## Problem statement
Scan the entries for lines with the word "EdgeInsets", then copy those lines.

## Records for the task
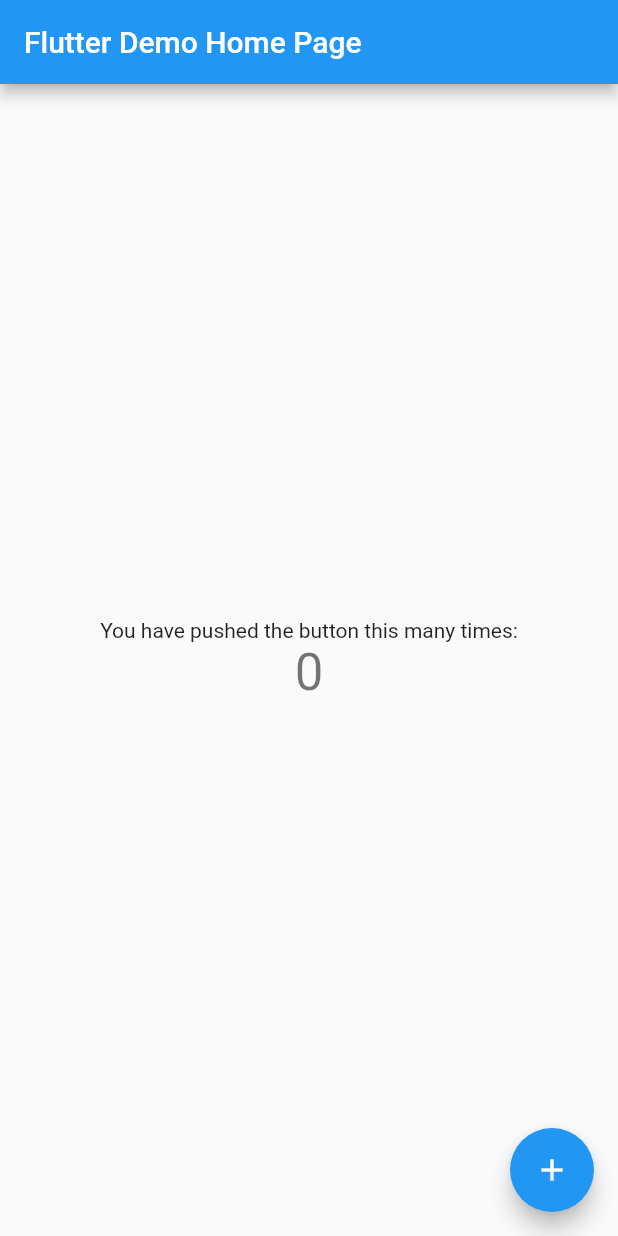
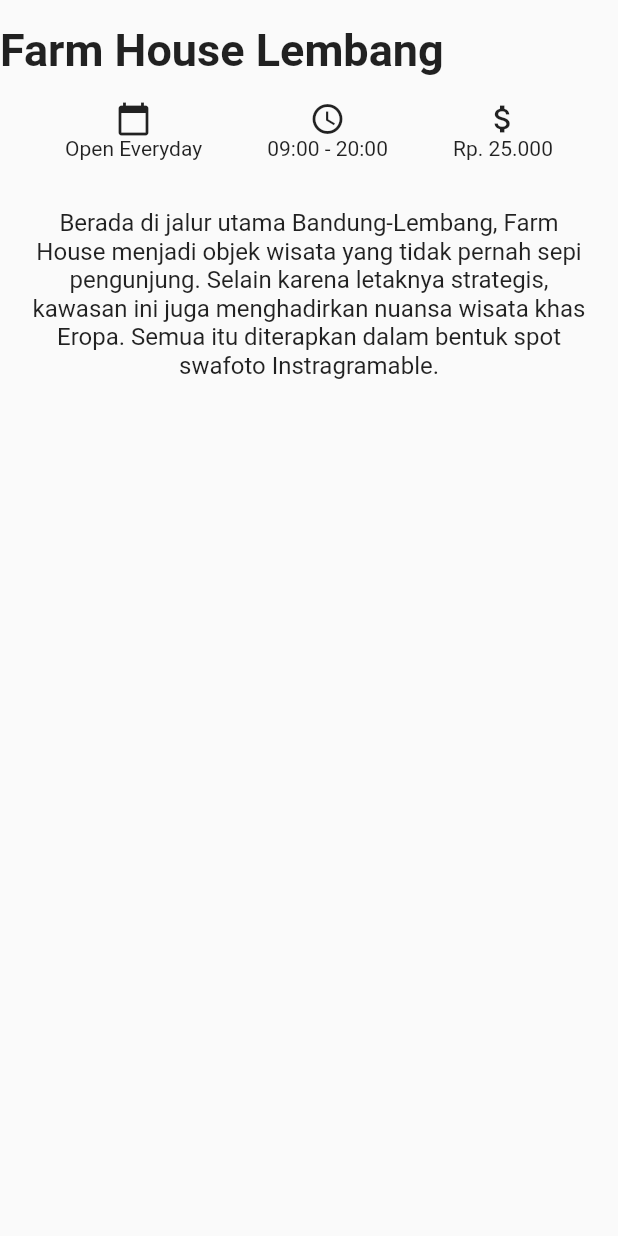
Before and after one commit to gonexwind/wisata_bandung, a Flutter app: the screen it shows after launch, on a phone screen of 412 x 824 dp. Run offline on Flutter 3.47's test engine with Material 2 defaults, Android fonts, the phone set to English and light mode, and no system bars.

Commit message:
codelab 1

```diff
--- a/lib/main.dart
+++ b/lib/main.dart
@@ -1,113 +1,19 @@
 import 'package:flutter/material.dart';
+
+import 'screens/detail_screen.dart';
 
 void main() {
   runApp(MyApp());
 }
 
 class MyApp extends StatelessWidget {
-  // This widget is the root of your application.
+  const MyApp({Key? key}) : super(key: key);
+
   @override
   Widget build(BuildContext context) {
     return MaterialApp(
-      title: 'Flutter Demo',
-      theme: ThemeData(
-        // This is the theme of your application.
-        //
-        // Try running your application with "flutter run". You'll see the
-        // application has a blue toolbar. Then, without quitting the app, try
-        // changing the primarySwatch below to Colors.green and then invoke
-        // "hot reload" (press "r" in the console where you ran "flutter run",
-        // or simply save your changes to "hot reload" in a Flutter IDE).
-        // Notice that the counter didn't reset back to zero; the application
-        // is not restarted.
-        primarySwatch: Colors.blue,
-      ),
-      home: MyHomePage(title: 'Flutter Demo Home Page'),
+      title: 'Wisata Bandung',
+      home: DetailScreen(),
     );
   }
 }
-
-class MyHomePage extends StatefulWidget {
-  MyHomePage({Key? key, required this.title}) : super(key: key);
-
-  // This widget is the home page of your application. It is stateful, meaning
-  // that it has a State object (defined below) that contains fields that affect
-  // how it looks.
-
-  // This class is the configuration for the state. It holds the values (in this
-  // case the title) provided by the parent (in this case the App widget) and
-  // used by the build method of the State. Fields in a Widget subclass are
-  // always marked "final".
-
-  final String title;
-
-  @override
-  _MyHomePageState createState() => _MyHomePageState();
-}
-
-class _MyHomePageState extends State<MyHomePage> {
-  int _counter = 0;
-
-  void _incrementCounter() {
-    setState(() {
-      // This call to setState tells the Flutter framework that something has
-      // changed in this State, which causes it to rerun the build method below
-      // so that the display can reflect the updated values. If we changed
-      // _counter without calling setState(), then the build method would not be
-      // called again, and so nothing would appear to happen.
-      _counter++;
-    });
-  }
-
-  @override
-  Widget build(BuildContext context) {
-    // This method is rerun every time setState is called, for instance as done
-    // by the _incrementCounter method above.
-    //
-    // The Flutter framework has been optimized to make rerunning build methods
-    // fast, so that you can just rebuild anything that needs updating rather
-    // than having to individually change instances of widgets.
-    return Scaffold(
-      appBar: AppBar(
-        // Here we take the value from the MyHomePage object that was created by
-        // the App.build method, and use it to set our appbar title.
-        title: Text(widget.title),
-      ),
-      body: Center(
-        // Center is a layout widget. It takes a single child and positions it
-        // in the middle of the parent.
-        child: Column(
-          // Column is also a layout widget. It takes a list of children and
-          // arranges them vertically. By default, it sizes itself to fit its
-          // children horizontally, and tries to be as tall as its parent.
-          //
-          // Invoke "debug painting" (press "p" in the console, choose the
-          // "Toggle Debug Paint" action from the Flutter Inspector in Android
-          // Studio, or the "Toggle Debug Paint" command in Visual Studio Code)
-          // to see the wireframe for each widget.
-          //
-          // Column has various properties to control how it sizes itself and
-          // how it positions its children. Here we use mainAxisAlignment to
-          // center the children vertically; the main axis here is the vertical
-          // axis because Columns are vertical (the cross axis would be
-          // horizontal).
-          mainAxisAlignment: MainAxisAlignment.center,
-          children: <Widget>[
-            Text(
-              'You have pushed the button this many times:',
-            ),
-            Text(
-              '$_counter',
-              style: Theme.of(context).textTheme.headline4,
-            ),
-          ],
-        ),
-      ),
-      floatingActionButton: FloatingActionButton(
-        onPressed: _incrementCounter,
-        tooltip: 'Increment',
-        child: Icon(Icons.add),
-      ), // This trailing comma makes auto-formatting nicer for build methods.
-    );
-  }
-}
--- /dev/null
+++ b/lib/screens/detail_screen.dart
@@ -0,0 +1,63 @@
+import 'package:flutter/material.dart';
+
+class DetailScreen extends StatelessWidget {
+  const DetailScreen({Key? key}) : super(key: key);
+
+  @override
+  Widget build(BuildContext context) {
+    return Scaffold(
+      body: SafeArea(
+        child: Column(
+          crossAxisAlignment: CrossAxisAlignment.stretch,
+          children: [
+            Container(
+              margin: EdgeInsets.only(top: 16),
+              child: Text(
+                'Farm House Lembang',
+                textAlign: TextAlign.left,
+                style: TextStyle(
+                  fontSize: 30,
+                  fontWeight: FontWeight.bold,
+                ),
+              ),
+            ),
+            Container(
+              margin: EdgeInsets.symmetric(vertical: 16),
+              child: Row(
+                mainAxisAlignment: MainAxisAlignment.spaceEvenly,
+                children: [
+                  Column(
+                    children: [
+                      Icon(Icons.calendar_today),
+                      Text('Open Everyday'),
+                    ],
+                  ),
+                  Column(
+                    children: [
+                      Icon(Icons.access_time),
+                      Text('09:00 - 20:00'),
+                    ],
+                  ),
+                  Column(
+                    children: [
+                      Icon(Icons.attach_money),
+                      Text('Rp. 25.000'),
+                    ],
+                  ),
+                ],
+              ),
+            ),
+            Container(
+              padding: EdgeInsets.all(16),
+              child: Text(
+                'Berada di jalur utama Bandung-Lembang, Farm House menjadi objek wisata yang tidak pernah sepi pengunjung. Selain karena letaknya strategis, kawasan ini juga menghadirkan nuansa wisata khas Eropa. Semua itu diterapkan dalam bentuk spot swafoto Instragramable.',
+                textAlign: TextAlign.center,
+                style: TextStyle(fontSize: 16),
+              ),
+            ),
+          ],
+        ),
+      ),
+    );
+  }
+}
```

## Written response
+              margin: EdgeInsets.only(top: 16),
+              margin: EdgeInsets.symmetric(vertical: 16),
+              padding: EdgeInsets.all(16),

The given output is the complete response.